Welcome to the world of the Sunset Society, a secret organization in Hollywood where parties are held, musicians gather and blood flows freely!
A clan of hedonistic vampires, run by a gravelly voiced honcho named Ace (Lemmy Kilmister, who died three years before this was released) gets sloppy when one of their own is filmed on the street by a panhandler. The panhandler begins selling bootleg DVDs on the street, which threatens the “Sunset Society,” and Ace orders his vamps to do away with the loose threads. Years later, another DVD that chronicles the hard living of the Sunset Society leaks out, and a ruthless clan of vampires tracks down the culprit who allowed the footage in question to get out. A final order is carried out to eliminate any traces of the Sunset Society from ever reaching the world at large, keeping Ace and his vamps a secret.

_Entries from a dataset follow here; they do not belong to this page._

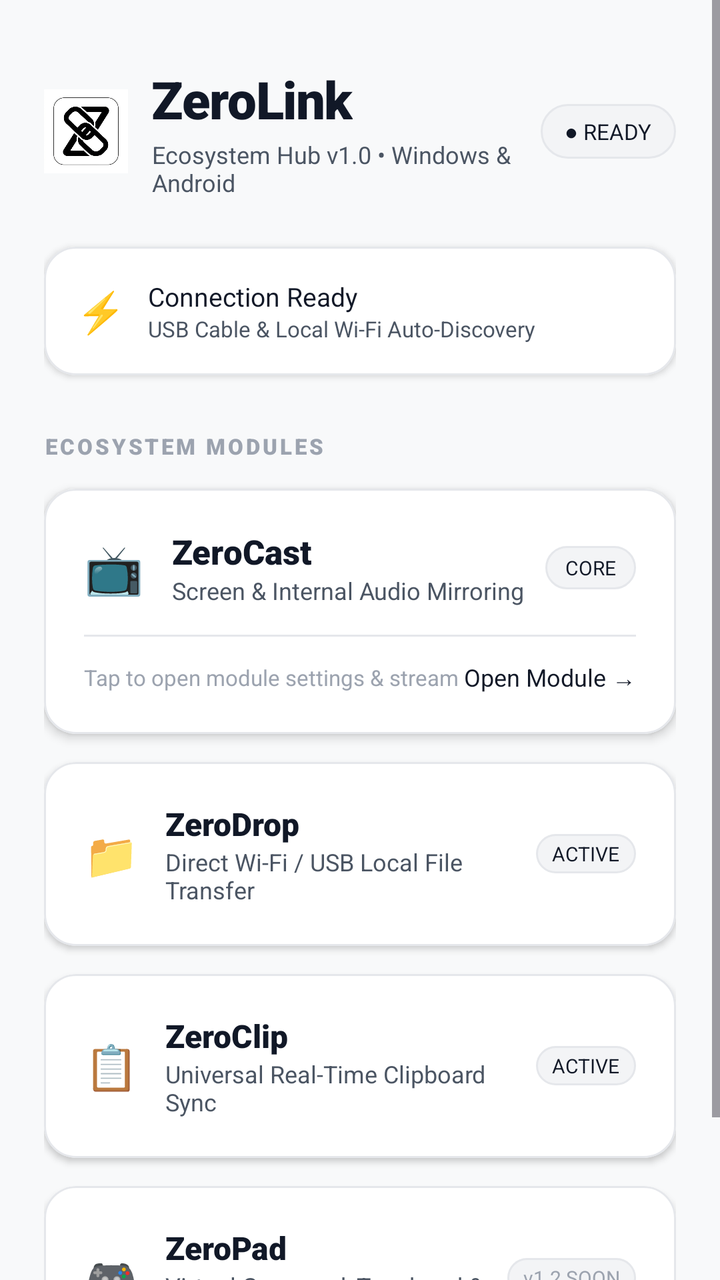
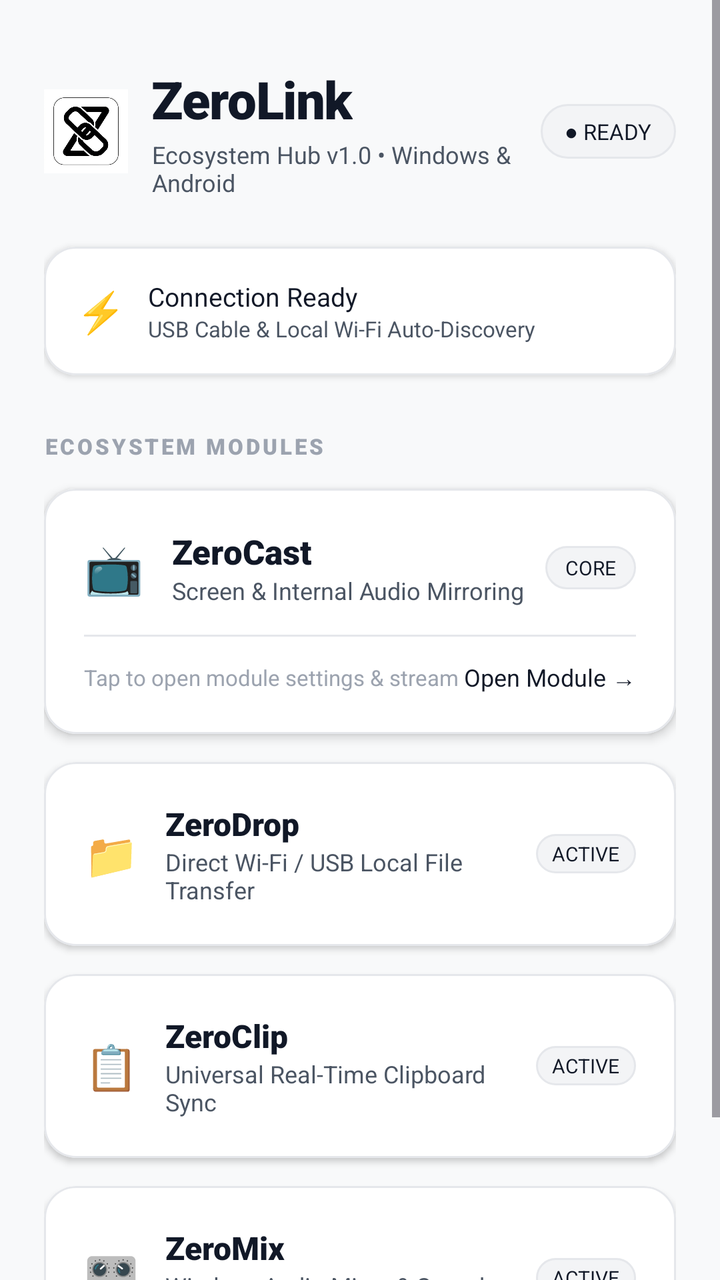

Two renders of the same Android screen: before a commit and after it. Below are the layout's source before the change and the commit's diff.
<!-- AndroidManifest.xml: application theme Theme.ZeroCast -->
<!-- res/layout/activity_main.xml -->
<?xml version="1.0" encoding="utf-8"?>
<ScrollView xmlns:android="http://schemas.android.com/apk/res/android"
    xmlns:app="http://schemas.android.com/apk/res-auto"
    xmlns:tools="http://schemas.android.com/tools"
    android:layout_width="match_parent"
    android:layout_height="match_parent"
    android:background="@color/background"
    android:fillViewport="true">

    <LinearLayout
        android:layout_width="match_parent"
        android:layout_height="wrap_content"
        android:orientation="vertical"
        android:paddingStart="22dp"
        android:paddingTop="32dp"
        android:paddingEnd="22dp"
        android:paddingBottom="48dp">

        
        <LinearLayout
            android:layout_width="match_parent"
            android:layout_height="wrap_content"
            android:gravity="center_vertical"
            android:orientation="horizontal">

            <ImageView
                android:layout_width="42dp"
                android:layout_height="42dp"
                android:layout_marginEnd="12dp"
                android:src="@drawable/ic_zerolink_logo"
                android:scaleType="fitCenter" />

            <LinearLayout
                android:layout_width="0dp"
                android:layout_height="wrap_content"
                android:layout_weight="1"
                android:orientation="vertical">

                <TextView
                    android:layout_width="wrap_content"
                    android:layout_height="wrap_content"
                    android:text="ZeroLink"
                    android:textColor="@color/text_primary"
                    android:textSize="26sp"
                    android:fontFamily="sans-serif-black"
                    android:letterSpacing="-0.02" />

                <TextView
                    android:layout_width="wrap_content"
                    android:layout_height="wrap_content"
                    android:layout_marginTop="2dp"
                    android:text="Ecosystem Hub v1.0 • Windows &amp; Android"
                    android:textColor="@color/text_secondary"
                    android:textSize="12sp" />
            </LinearLayout>

            <TextView
                android:id="@+id/tvHubStatus"
                android:layout_width="wrap_content"
                android:layout_height="wrap_content"
                android:background="@drawable/bg_badge_pill"
                android:paddingStart="12dp"
                android:paddingTop="6dp"
                android:paddingEnd="12dp"
                android:paddingBottom="6dp"
                android:text="● READY"
                android:textColor="@color/text_primary"
                android:textSize="11sp"
                android:fontFamily="sans-serif-bold" />
        </LinearLayout>

        
        <com.google.android.material.card.MaterialCardView
            android:layout_width="match_parent"
            android:layout_height="wrap_content"
            android:layout_marginTop="24dp"
            app:cardBackgroundColor="@color/surface"
            app:cardCornerRadius="16dp"
            app:cardElevation="2dp"
            app:strokeColor="@color/surface_stroke"
            app:strokeWidth="1dp">

            <LinearLayout
                android:layout_width="match_parent"
                android:layout_height="wrap_content"
                android:orientation="horizontal"
                android:gravity="center_vertical"
                android:padding="16dp">

                <TextView
                    android:layout_width="wrap_content"
                    android:layout_height="wrap_content"
                    android:text="⚡ "
                    android:textSize="20sp" />

                <LinearLayout
                    android:layout_width="0dp"
                    android:layout_height="wrap_content"
                    android:layout_marginStart="6dp"
                    android:layout_weight="1"
                    android:orientation="vertical">

                    <TextView
                        android:layout_width="wrap_content"
                        android:layout_height="wrap_content"
                        android:text="Connection Ready"
                        android:textColor="@color/text_primary"
                        android:textSize="13sp"
                        android:fontFamily="sans-serif-bold" />

                    <TextView
                        android:layout_width="wrap_content"
                        android:layout_height="wrap_content"
                        android:text="USB Cable &amp; Local Wi-Fi Auto-Discovery"
                        android:textColor="@color/text_secondary"
                        android:textSize="11sp" />
                </LinearLayout>
            </LinearLayout>
        </com.google.android.material.card.MaterialCardView>

        
        <TextView
            android:layout_width="wrap_content"
            android:layout_height="wrap_content"
            android:layout_marginTop="28dp"
            android:layout_marginBottom="14dp"
            android:text="ECOSYSTEM MODULES"
            android:textColor="@color/text_tertiary"
            android:textSize="11sp"
            android:fontFamily="sans-serif-black"
            android:letterSpacing="0.12" />

        
        <com.google.android.material.card.MaterialCardView
            android:id="@+id/cardModuleZeroCast"
            android:layout_width="match_parent"
            android:layout_height="wrap_content"
            android:clickable="true"
            android:focusable="true"
            android:foreground="?attr/selectableItemBackground"
            app:cardBackgroundColor="@color/surface"
            app:cardCornerRadius="16dp"
            app:cardElevation="3dp"
            app:strokeColor="@color/surface_stroke"
            app:strokeWidth="1dp">

            <LinearLayout
                android:layout_width="match_parent"
                android:layout_height="wrap_content"
                android:orientation="vertical"
                android:padding="20dp">

                <LinearLayout
                    android:layout_width="match_parent"
                    android:layout_height="wrap_content"
                    android:gravity="center_vertical"
                    android:orientation="horizontal">

                    <TextView
                        android:layout_width="wrap_content"
                        android:layout_height="wrap_content"
                        android:text="📺 "
                        android:textSize="24sp" />

                    <LinearLayout
                        android:layout_width="0dp"
                        android:layout_height="wrap_content"
                        android:layout_marginStart="8dp"
                        android:layout_weight="1"
                        android:orientation="vertical">

                        <TextView
                            android:layout_width="wrap_content"
                            android:layout_height="wrap_content"
                            android:text="ZeroCast"
                            android:textColor="@color/text_primary"
                            android:textSize="17sp"
                            android:fontFamily="sans-serif-black" />

                        <TextView
                            android:layout_width="wrap_content"
                            android:layout_height="wrap_content"
                            android:text="Screen &amp; Internal Audio Mirroring"
                            android:textColor="@color/text_secondary"
                            android:textSize="12sp" />
                    </LinearLayout>

                    <TextView
                        android:layout_width="wrap_content"
                        android:layout_height="wrap_content"
                        android:background="@drawable/bg_badge_pill"
                        android:paddingStart="10dp"
                        android:paddingTop="4dp"
                        android:paddingEnd="10dp"
                        android:paddingBottom="4dp"
                        android:text="CORE"
                        android:textColor="@color/text_primary"
                        android:textSize="10sp"
                        android:fontFamily="sans-serif-bold" />
                </LinearLayout>

                <View
                    android:layout_width="match_parent"
                    android:layout_height="1dp"
                    android:layout_marginTop="14dp"
                    android:layout_marginBottom="12dp"
                    android:background="@color/surface_stroke" />

                <LinearLayout
                    android:layout_width="match_parent"
                    android:layout_height="wrap_content"
                    android:gravity="center_vertical"
                    android:orientation="horizontal">

                    <TextView
                        android:layout_width="0dp"
                        android:layout_height="wrap_content"
                        android:layout_weight="1"
                        android:text="Tap to open module settings &amp; stream"
                        android:textColor="@color/text_tertiary"
                        android:textSize="11sp" />

                    <TextView
                        android:layout_width="wrap_content"
                        android:layout_height="wrap_content"
                        android:text="Open Module →"
                        android:textColor="@color/text_primary"
                        android:textSize="12sp"
                        android:fontFamily="sans-serif-bold" />
                </LinearLayout>

            </LinearLayout>
        </com.google.android.material.card.MaterialCardView>

        
        <com.google.android.material.card.MaterialCardView
            android:id="@+id/cardModuleZeroDrop"
            android:layout_width="match_parent"
            android:layout_height="wrap_content"
            android:layout_marginTop="14dp"
            android:clickable="true"
            android:focusable="true"
            android:foreground="?attr/selectableItemBackground"
            app:cardBackgroundColor="@color/surface"
            app:cardCornerRadius="16dp"
            app:cardElevation="2dp"
            app:strokeColor="@color/surface_stroke"
            app:strokeWidth="1dp">

            <LinearLayout
                android:layout_width="match_parent"
                android:layout_height="wrap_content"
                android:orientation="horizontal"
                android:gravity="center_vertical"
                android:padding="20dp">

                <TextView
                    android:layout_width="wrap_content"
                    android:layout_height="wrap_content"
                    android:text="📁 "
                    android:textSize="22sp" />

                <LinearLayout
                    android:layout_width="0dp"
                    android:layout_height="wrap_content"
                    android:layout_marginStart="8dp"
                    android:layout_weight="1"
                    android:orientation="vertical">

                    <TextView
                        android:layout_width="wrap_content"
                        android:layout_height="wrap_content"
                        android:text="ZeroDrop"
                        android:textColor="@color/text_primary"
                        android:textSize="16sp"
                        android:fontFamily="sans-serif-black" />

                    <TextView
                        android:layout_width="wrap_content"
                        android:layout_height="wrap_content"
                        android:text="Direct Wi-Fi / USB Local File Transfer"
                        android:textColor="@color/text_secondary"
                        android:textSize="12sp" />
                </LinearLayout>

                <TextView
                    android:layout_width="wrap_content"
                    android:layout_height="wrap_content"
                    android:background="@drawable/bg_badge_pill"
                    android:paddingStart="8dp"
                    android:paddingTop="3dp"
                    android:paddingEnd="8dp"
                    android:paddingBottom="3dp"
                    android:text="ACTIVE"
                    android:textColor="@color/text_primary"
                    android:textSize="10sp"
                    android:fontFamily="sans-serif-bold" />
            </LinearLayout>
        </com.google.android.material.card.MaterialCardView>

        
        <com.google.android.material.card.MaterialCardView
            android:id="@+id/cardModuleZeroClip"
            android:layout_width="match_parent"
            android:layout_height="wrap_content"
            android:layout_marginTop="14dp"
            android:clickable="true"
            android:focusable="true"
            android:foreground="?attr/selectableItemBackground"
            app:cardBackgroundColor="@color/surface"
            app:cardCornerRadius="16dp"
            app:cardElevation="2dp"
            app:strokeColor="@color/surface_stroke"
            app:strokeWidth="1dp">

            <LinearLayout
                android:layout_width="match_parent"
                android:layout_height="wrap_content"
                android:orientation="horizontal"
                android:gravity="center_vertical"
                android:padding="20dp">

                <TextView
                    android:layout_width="wrap_content"
                    android:layout_height="wrap_content"
                    android:text="📋 "
                    android:textSize="22sp" />

                <LinearLayout
                    android:layout_width="0dp"
                    android:layout_height="wrap_content"
                    android:layout_marginStart="8dp"
                    android:layout_weight="1"
                    android:orientation="vertical">

                    <TextView
                        android:layout_width="wrap_content"
                        android:layout_height="wrap_content"
                        android:text="ZeroClip"
                        android:textColor="@color/text_primary"
                        android:textSize="16sp"
                        android:fontFamily="sans-serif-black" />

                    <TextView
                        android:layout_width="wrap_content"
                        android:layout_height="wrap_content"
                        android:text="Universal Real-Time Clipboard Sync"
                        android:textColor="@color/text_secondary"
                        android:textSize="12sp" />
                </LinearLayout>

                <TextView
                    android:layout_width="wrap_content"
                    android:layout_height="wrap_content"
                    android:background="@drawable/bg_badge_pill"
                    android:paddingStart="8dp"
                    android:paddingTop="3dp"
                    android:paddingEnd="8dp"
                    android:paddingBottom="3dp"
                    android:text="ACTIVE"
                    android:textColor="@color/text_primary"
                    android:textSize="10sp"
                    android:fontFamily="sans-serif-bold" />
            </LinearLayout>
        </com.google.android.material.card.MaterialCardView>

        
        <com.google.android.material.card.MaterialCardView
            android:id="@+id/cardModuleZeroPad"
            android:layout_width="match_parent"
            android:layout_height="wrap_content"
            android:layout_marginTop="14dp"
            android:clickable="true"
            android:focusable="true"
            android:foreground="?attr/selectableItemBackground"
            app:cardBackgroundColor="@color/surface"
            app:cardCornerRadius="16dp"
            app:cardElevation="2dp"
            app:strokeColor="@color/surface_stroke"
            app:strokeWidth="1dp">

            <LinearLayout
                android:layout_width="match_parent"
                android:layout_height="wrap_content"
                android:orientation="horizontal"
                android:gravity="center_vertical"
                android:padding="20dp">

                <TextView
                    android:layout_width="wrap_content"
                    android:layout_height="wrap_content"
                    android:text="🎮 "
                    android:textSize="22sp" />

                <LinearLayout
                    android:layout_width="0dp"
                    android:layout_height="wrap_content"
                    android:layout_marginStart="8dp"
                    android:layout_weight="1"
                    android:orientation="vertical">

                    <TextView
                        android:layout_width="wrap_content"
                        android:layout_height="wrap_content"
                        android:text="ZeroPad"
                        android:textColor="@color/text_primary"
                        android:textSize="16sp"
                        android:fontFamily="sans-serif-black" />

                    <TextView
                        android:layout_width="wrap_content"
                        android:layout_height="wrap_content"
                        android:text="Virtual Gamepad, Touchpad &amp; Macro Deck"
                        android:textColor="@color/text_secondary"
                        android:textSize="12sp" />
                </LinearLayout>

                <TextView
                    android:layout_width="wrap_content"
                    android:layout_height="wrap_content"
                    android:background="@drawable/bg_badge_pill"
                    android:paddingStart="8dp"
                    android:paddingTop="3dp"
                    android:paddingEnd="8dp"
                    android:paddingBottom="3dp"
                    android:text="v1.2 SOON"
                    android:textColor="@color/text_tertiary"
                    android:textSize="10sp"
                    android:fontFamily="sans-serif-bold" />
            </LinearLayout>
        </com.google.android.material.card.MaterialCardView>

    </LinearLayout>
</ScrollView>
<!-- resources referenced by this layout -->
<resources>
  <color name="background">#F8F9FA</color>
  <color name="surface">#FFFFFF</color>
  <color name="surface_stroke">#E5E7EB</color>
  <color name="text_primary">#111827</color>
  <color name="text_secondary">#4B5563</color>
  <color name="text_tertiary">#9CA3AF</color>
  <!-- drawable bg_badge_pill (drawable) -->
  <?xml version="1.0" encoding="utf-8"?>
  <shape xmlns:android="http://schemas.android.com/apk/res/android"
      android:shape="rectangle">
      <corners android:radius="14dp" />
      <solid android:color="#F3F4F6" />
      <stroke
          android:width="1dp"
          android:color="#E5E7EB" />
  </shape>
  <!-- drawable ic_zerolink_logo: png bitmap (drawable, 65190 bytes) -->
  <style name="Theme.ZeroCast" parent="Theme.Material3.Light.NoActionBar">
          <item name="colorPrimary">@color/primary</item>
          <item name="android:windowBackground">@color/background</item>
          <item name="android:statusBarColor">@color/background</item>
          <item name="android:windowLightStatusBar">true</item>
      </style>
  <color name="primary">#000000</color>
</resources>

<!-- the commit's change to res/layout/activity_main.xml (unified diff, before → after) -->
@@ -366,7 +366,7 @@
 
         
         <com.google.android.material.card.MaterialCardView
-            android:id="@+id/cardModuleZeroPad"
+            android:id="@+id/cardModuleZeroMix"
             android:layout_width="match_parent"
             android:layout_height="wrap_content"
             android:layout_marginTop="14dp"
@@ -389,7 +389,7 @@
                 <TextView
                     android:layout_width="wrap_content"
                     android:layout_height="wrap_content"
-                    android:text="🎮 "
+                    android:text="🎛️ "
                     android:textSize="22sp" />
 
                 <LinearLayout
@@ -402,7 +402,7 @@
                     <TextView
                         android:layout_width="wrap_content"
                         android:layout_height="wrap_content"
-                        android:text="ZeroPad"
+                        android:text="ZeroMix"
                         android:textColor="@color/text_primary"
                         android:textSize="16sp"
                         android:fontFamily="sans-serif-black" />
@@ -410,7 +410,7 @@
                     <TextView
                         android:layout_width="wrap_content"
                         android:layout_height="wrap_content"
-                        android:text="Virtual Gamepad, Touchpad &amp; Macro Deck"
+                        android:text="Wireless Audio Mixer &amp; Sound Deck"
                         android:textColor="@color/text_secondary"
                         android:textSize="12sp" />
                 </LinearLayout>
@@ -423,8 +423,8 @@
                     android:paddingTop="3dp"
                     android:paddingEnd="8dp"
                     android:paddingBottom="3dp"
-                    android:text="v1.2 SOON"
-                    android:textColor="@color/text_tertiary"
+                    android:text="ACTIVE"
+                    android:textColor="@color/text_primary"
                     android:textSize="10sp"
                     android:fontFamily="sans-serif-bold" />
             </LinearLayout>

Starring Lemmy Kilmister from Motorhead, Sunset Society is a crippled ultra low budget endeavor from filmmaker Phoebe Dollar, who had compiled a half-hearted narrative on grainy digital video, using footage featuring Lemmy and various other semi-celebrities, including Ron Jeremy and Steve O from Jackass in small roles. When Lemmy passed away in 2015, the footage Dollar had collected was not worthy of a feature film until cult filmmaker Rolfe Kanefsky (Art of the Dead, The Black Room) was commissioned to film new and much slicker footage that was used as end caps to rescue what was previously an ugly looking and crummy narrative. Kanefsky adds a prologue with some nifty gore effects (and a standout gore gag involving a gross-out sex/birth scene), and then an epilogue that sort of ties up all the loose ends Dollar’s footage had. It adds up to a semi-coherent horror movie with a heavy emphasis on vampire orgy parties, but little else. Kanefsky fans may need to watch it for completism’s sake, and actor Robert Donavan, a Kanefsky regular, adds quite a bit of pizzazz to his role.
The DVD features a trailer and an image slideshow.